RxJava has myriad operators that we can use to make our code simpler and our lives easier. I’m very insistent when it comes to
EditText validations that we should not start validation process as soon as the user starts entering the text. I like to give the user a bit of time to think about what they want to enter. My strategy has always been that - as soon as the user stops typing, wait for 800 milliseconds, and start the validation or request calls.
One useful point to note about this is that if your app is making a network call (for search results, etc) and the user changes the query, it should cancel that call and fire another call based on some parameters.
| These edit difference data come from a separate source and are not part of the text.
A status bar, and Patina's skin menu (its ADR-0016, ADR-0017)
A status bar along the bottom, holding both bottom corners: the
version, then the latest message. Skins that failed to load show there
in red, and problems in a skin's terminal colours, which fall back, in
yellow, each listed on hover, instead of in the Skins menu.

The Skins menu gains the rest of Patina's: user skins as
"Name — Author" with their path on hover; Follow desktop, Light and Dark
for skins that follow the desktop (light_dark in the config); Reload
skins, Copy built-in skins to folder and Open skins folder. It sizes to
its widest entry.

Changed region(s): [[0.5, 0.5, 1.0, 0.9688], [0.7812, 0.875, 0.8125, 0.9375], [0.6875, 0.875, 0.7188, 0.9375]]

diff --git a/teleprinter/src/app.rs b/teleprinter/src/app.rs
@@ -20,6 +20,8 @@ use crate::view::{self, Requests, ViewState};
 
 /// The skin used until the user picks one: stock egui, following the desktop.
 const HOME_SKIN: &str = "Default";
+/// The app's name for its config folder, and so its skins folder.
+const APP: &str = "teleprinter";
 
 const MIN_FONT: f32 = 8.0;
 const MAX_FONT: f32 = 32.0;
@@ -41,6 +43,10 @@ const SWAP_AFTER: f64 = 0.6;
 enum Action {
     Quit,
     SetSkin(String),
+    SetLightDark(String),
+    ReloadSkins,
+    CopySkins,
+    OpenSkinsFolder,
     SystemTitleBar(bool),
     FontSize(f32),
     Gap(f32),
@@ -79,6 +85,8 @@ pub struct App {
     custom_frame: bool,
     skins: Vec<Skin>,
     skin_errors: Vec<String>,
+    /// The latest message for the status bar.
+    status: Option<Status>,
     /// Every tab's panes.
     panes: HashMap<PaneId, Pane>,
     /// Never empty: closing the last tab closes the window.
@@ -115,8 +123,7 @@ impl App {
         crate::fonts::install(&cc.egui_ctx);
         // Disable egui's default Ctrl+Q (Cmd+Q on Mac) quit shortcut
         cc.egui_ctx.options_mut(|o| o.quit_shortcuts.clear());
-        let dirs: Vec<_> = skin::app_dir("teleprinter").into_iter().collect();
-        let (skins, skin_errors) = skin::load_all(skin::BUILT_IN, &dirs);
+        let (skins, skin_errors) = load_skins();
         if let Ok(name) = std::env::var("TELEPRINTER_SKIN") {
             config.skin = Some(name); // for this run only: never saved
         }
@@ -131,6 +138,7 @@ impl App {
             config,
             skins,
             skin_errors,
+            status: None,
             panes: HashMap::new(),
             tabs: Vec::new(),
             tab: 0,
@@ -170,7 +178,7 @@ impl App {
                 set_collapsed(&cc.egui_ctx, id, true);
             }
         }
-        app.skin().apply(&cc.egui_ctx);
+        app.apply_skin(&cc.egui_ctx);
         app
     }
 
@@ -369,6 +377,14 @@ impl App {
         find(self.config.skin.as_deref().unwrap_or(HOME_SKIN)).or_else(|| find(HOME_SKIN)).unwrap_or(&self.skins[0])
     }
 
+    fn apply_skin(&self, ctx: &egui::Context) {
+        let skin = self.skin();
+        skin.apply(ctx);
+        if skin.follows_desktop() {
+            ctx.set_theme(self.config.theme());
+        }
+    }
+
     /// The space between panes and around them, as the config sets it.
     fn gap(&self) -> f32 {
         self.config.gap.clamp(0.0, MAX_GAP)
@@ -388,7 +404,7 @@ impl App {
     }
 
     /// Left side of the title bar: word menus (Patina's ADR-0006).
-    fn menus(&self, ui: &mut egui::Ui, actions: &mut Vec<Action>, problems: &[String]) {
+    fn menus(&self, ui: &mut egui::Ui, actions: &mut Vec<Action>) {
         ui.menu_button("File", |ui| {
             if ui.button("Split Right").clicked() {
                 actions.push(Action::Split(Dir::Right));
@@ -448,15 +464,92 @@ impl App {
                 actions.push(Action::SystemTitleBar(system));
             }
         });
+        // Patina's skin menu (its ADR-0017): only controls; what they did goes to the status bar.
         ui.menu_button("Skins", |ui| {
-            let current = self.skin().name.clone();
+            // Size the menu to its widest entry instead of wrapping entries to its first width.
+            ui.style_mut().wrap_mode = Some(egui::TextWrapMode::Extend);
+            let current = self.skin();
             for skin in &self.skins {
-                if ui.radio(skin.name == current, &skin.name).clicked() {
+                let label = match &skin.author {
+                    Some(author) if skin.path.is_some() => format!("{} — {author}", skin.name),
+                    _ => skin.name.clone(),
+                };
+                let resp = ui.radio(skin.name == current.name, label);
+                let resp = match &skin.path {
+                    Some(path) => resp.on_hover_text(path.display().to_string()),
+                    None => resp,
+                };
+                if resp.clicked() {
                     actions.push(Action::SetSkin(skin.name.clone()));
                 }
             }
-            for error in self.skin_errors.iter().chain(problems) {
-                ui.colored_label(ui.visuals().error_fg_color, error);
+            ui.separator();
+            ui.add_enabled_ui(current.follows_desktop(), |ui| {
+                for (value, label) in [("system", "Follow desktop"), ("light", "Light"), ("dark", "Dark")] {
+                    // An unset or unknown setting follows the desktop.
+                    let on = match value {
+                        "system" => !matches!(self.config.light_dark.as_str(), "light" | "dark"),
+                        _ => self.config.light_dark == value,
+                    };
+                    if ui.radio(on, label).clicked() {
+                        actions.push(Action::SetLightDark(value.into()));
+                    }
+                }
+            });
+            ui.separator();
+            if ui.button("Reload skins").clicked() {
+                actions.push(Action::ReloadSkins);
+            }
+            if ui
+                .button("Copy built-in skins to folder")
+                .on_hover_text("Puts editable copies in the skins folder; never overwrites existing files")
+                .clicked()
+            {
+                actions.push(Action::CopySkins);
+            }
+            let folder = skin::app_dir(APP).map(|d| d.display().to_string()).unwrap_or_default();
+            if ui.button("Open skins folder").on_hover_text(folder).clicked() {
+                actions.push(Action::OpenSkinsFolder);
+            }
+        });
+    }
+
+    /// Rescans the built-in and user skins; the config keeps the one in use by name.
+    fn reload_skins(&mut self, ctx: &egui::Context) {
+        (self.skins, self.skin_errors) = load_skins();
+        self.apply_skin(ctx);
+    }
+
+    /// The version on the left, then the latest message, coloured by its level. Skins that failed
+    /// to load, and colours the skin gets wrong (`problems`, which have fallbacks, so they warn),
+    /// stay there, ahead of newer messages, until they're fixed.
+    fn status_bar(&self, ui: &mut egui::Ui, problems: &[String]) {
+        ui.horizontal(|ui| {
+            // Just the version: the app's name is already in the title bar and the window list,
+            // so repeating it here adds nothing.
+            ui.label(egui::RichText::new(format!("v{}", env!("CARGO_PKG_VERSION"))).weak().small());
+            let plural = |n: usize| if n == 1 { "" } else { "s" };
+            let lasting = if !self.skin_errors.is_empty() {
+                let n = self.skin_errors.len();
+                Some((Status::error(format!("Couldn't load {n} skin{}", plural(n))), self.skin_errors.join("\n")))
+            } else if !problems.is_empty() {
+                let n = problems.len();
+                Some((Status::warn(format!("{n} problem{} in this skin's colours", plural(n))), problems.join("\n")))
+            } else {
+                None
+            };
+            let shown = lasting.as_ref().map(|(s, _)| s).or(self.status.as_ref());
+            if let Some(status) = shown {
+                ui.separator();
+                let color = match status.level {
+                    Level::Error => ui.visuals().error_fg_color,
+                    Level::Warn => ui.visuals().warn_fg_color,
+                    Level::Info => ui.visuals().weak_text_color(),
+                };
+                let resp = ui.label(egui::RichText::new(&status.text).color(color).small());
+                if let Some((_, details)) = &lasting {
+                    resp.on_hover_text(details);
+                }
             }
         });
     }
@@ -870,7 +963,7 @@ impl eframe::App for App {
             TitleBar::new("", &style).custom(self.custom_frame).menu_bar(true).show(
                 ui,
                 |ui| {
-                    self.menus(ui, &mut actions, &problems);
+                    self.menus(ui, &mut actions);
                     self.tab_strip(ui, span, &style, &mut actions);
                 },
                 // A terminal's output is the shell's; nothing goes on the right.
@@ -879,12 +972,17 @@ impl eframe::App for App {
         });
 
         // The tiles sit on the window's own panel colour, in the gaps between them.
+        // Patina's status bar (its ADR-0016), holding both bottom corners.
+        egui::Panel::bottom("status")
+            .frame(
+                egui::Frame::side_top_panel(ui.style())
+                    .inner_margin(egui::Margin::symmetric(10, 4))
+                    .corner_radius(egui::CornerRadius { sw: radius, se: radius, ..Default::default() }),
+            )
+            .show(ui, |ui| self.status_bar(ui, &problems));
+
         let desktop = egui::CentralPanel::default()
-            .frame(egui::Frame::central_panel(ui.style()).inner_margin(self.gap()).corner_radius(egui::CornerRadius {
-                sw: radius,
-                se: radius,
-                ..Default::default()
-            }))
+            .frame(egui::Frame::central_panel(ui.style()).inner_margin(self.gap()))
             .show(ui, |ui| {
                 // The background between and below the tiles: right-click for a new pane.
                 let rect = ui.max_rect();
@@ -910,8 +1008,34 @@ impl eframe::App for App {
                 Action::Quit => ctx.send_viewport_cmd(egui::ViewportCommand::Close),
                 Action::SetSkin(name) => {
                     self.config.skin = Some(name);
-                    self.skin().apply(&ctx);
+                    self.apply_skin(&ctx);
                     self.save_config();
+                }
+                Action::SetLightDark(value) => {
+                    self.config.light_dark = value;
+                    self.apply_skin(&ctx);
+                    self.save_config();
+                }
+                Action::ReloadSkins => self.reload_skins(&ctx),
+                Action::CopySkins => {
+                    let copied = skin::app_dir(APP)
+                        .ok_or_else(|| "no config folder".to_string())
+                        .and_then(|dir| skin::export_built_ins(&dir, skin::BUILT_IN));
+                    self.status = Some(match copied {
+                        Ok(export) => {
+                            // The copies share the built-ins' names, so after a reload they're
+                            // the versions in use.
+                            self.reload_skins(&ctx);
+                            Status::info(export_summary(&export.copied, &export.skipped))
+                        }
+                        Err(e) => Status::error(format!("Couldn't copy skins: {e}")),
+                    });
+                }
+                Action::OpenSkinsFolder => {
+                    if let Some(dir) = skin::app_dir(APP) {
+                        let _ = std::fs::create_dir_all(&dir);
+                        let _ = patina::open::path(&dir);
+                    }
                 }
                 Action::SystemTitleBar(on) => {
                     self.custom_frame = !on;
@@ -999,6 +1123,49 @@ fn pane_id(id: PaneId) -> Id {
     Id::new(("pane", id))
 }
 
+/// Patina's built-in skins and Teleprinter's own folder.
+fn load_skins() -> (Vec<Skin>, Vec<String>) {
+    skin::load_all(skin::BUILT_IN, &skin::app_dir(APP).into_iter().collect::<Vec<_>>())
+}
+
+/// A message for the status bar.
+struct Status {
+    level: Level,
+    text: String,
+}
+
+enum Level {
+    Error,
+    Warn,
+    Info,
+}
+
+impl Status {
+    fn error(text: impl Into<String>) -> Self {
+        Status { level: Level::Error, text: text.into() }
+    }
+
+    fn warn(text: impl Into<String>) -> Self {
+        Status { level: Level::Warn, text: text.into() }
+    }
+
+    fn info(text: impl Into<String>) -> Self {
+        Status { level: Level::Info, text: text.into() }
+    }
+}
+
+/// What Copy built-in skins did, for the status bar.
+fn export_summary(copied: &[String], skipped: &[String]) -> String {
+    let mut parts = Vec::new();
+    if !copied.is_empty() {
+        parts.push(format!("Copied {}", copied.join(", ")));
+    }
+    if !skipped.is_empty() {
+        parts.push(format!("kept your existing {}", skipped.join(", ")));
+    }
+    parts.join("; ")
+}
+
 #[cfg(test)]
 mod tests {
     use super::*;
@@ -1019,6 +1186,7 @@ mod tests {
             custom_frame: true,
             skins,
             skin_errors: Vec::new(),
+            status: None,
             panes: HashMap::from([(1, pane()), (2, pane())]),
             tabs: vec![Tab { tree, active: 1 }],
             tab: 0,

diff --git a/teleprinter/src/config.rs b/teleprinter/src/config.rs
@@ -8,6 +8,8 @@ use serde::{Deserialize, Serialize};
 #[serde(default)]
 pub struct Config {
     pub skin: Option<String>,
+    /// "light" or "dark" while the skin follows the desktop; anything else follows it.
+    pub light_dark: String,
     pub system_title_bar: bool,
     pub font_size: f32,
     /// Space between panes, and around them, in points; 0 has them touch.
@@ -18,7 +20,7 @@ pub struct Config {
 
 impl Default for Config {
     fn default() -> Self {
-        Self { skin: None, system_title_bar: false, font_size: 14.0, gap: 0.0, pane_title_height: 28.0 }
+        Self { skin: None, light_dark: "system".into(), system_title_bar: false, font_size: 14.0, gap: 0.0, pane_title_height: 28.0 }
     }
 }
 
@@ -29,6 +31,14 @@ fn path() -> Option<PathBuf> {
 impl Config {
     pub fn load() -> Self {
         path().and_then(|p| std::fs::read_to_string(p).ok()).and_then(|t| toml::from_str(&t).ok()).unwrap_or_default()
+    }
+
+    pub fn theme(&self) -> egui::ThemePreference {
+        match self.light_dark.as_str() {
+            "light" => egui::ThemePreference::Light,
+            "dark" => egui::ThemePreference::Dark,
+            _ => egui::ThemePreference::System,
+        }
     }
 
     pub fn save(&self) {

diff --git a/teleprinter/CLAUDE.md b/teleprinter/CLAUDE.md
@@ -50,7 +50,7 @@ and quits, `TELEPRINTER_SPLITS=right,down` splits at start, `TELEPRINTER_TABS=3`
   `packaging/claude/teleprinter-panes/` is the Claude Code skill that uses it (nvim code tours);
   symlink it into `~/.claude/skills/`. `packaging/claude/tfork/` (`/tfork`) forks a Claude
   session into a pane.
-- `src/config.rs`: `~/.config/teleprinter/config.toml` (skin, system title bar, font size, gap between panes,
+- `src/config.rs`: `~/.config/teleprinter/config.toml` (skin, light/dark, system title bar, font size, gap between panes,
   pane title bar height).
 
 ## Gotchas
I used to do this using
Handler.removeCallback(). It was really tedious to do all this.
I started to look for some RxJava tricks that I could use and achieve this behavior. I tried few things which didn’t work very well. Also, I didn’t have much experience with RxJava at that time. I would just
flatMap everything coming my way. I had tried using
debounce once but for some reason it didn’t work out well so I rolled back to using the old Handler method.
Last night, I started listening to Fragmented Podcast and saw that there were couple of episodes about RxJava with Dan Lew. I listened to both of them intently. It wasn’t like a class where you’re taught about the basics, but just overall gist of RxJava. I realized that RxJava is a vast sea and I’m just swimming on the shore. I need to go deep. It turns out that even the pro android devs have had tough times with RxJava and the only way to master it is practicing it enough.
I decided to make an Rx implementation where I can validate forms using RxJava (and no Handlers). Why forms? Because forms have a lot of EditText and I just couldn’t stay defeated any longer. In those podcast episodes, they talked about a lot of different operators so I went through the notes and read up about the basic RxJava operators. I decided to use
What my understanding of debounce was
The debounce operator will keep emitting items after a certain time interval - This was my understanding of the operator. So if I were to attach a debounce operator to edittext value, I would keep getting data after exactly
t seconds (similar to
Buffer) which wasn’t ideal for the scenario, Regardless of this, I added a debounce operator and started logging the output. And, I was amazed!
What debounce actually is
From ReactiveX - Debounce the definition:
Only emit an item from an Observable if a particular timespan has passed without it emitting another item
What does this mean?
It’s difficult to put this definition in words. I’ll just go ahead and give a simple example. Let’s say the debounce interval is
200ms. The observable emits an item. The debounce operator takes this item and keeps it. The operator will set a timer to 200ms and start the countdown. 200ms has passed, debounce will send this item to the observer.
Observable emits another item. The operator will reset the timer to 200ms and start countdown.
Let’s say, the observable emits another item in 100ms. The debounce operator will get the item and it will reset the timer to 200ms and start the countdown. And probably the older item is discarded (I don’t know. I’m just assuming). Once the countdown completes, the operator will send the item to the observer. So after every item that the observable emits, debounce operator resets the timer and sends the latest item only when the countdown is finished. Here’s an image from ReactiveX docs.
So, here’s another thoguht. If I use a debounce operator with interval of 500 ms, and my observable emits items after every 499 ms, the debounce operator will never emit the item. To get some proof about this theory, I went to the docs page again where I can play with marble diagram and here’s what I got.
This is not as interactive as the docs (it’s a screenshot). So go ahead and check it out on the docs.
Wow, so I guess if there’s enough time between my last item and onCompleted event, debounce will emit the last item. But the docs also say that,
Note that the last item emitted by the source Observable will be emitted in turn by this operator even if the source Observable’s onCompleted notification is issued within the time window you specify since that item’s emission. That is to say: an onCompleted notification will not trigger a throttle.
This is a bit confusing, so I am assuming that the last item will always be emitted.
Whoa, this new found knowledge helped me a lot in making my Rx form validator and yeah,
debounce it pretty kickass.
I have written a post about the form validation using RxJava which you can read here - RxJava for Form Validation
P.S. One operator at a time and soon I’ll be there, drowning in the lava of RxJava.
Playing around with Android UI
Articles focusing on Android UI - playing around with ViewPagers, CoordinatorLayout, meaningful motions and animations, implementing difficult customized views, etc.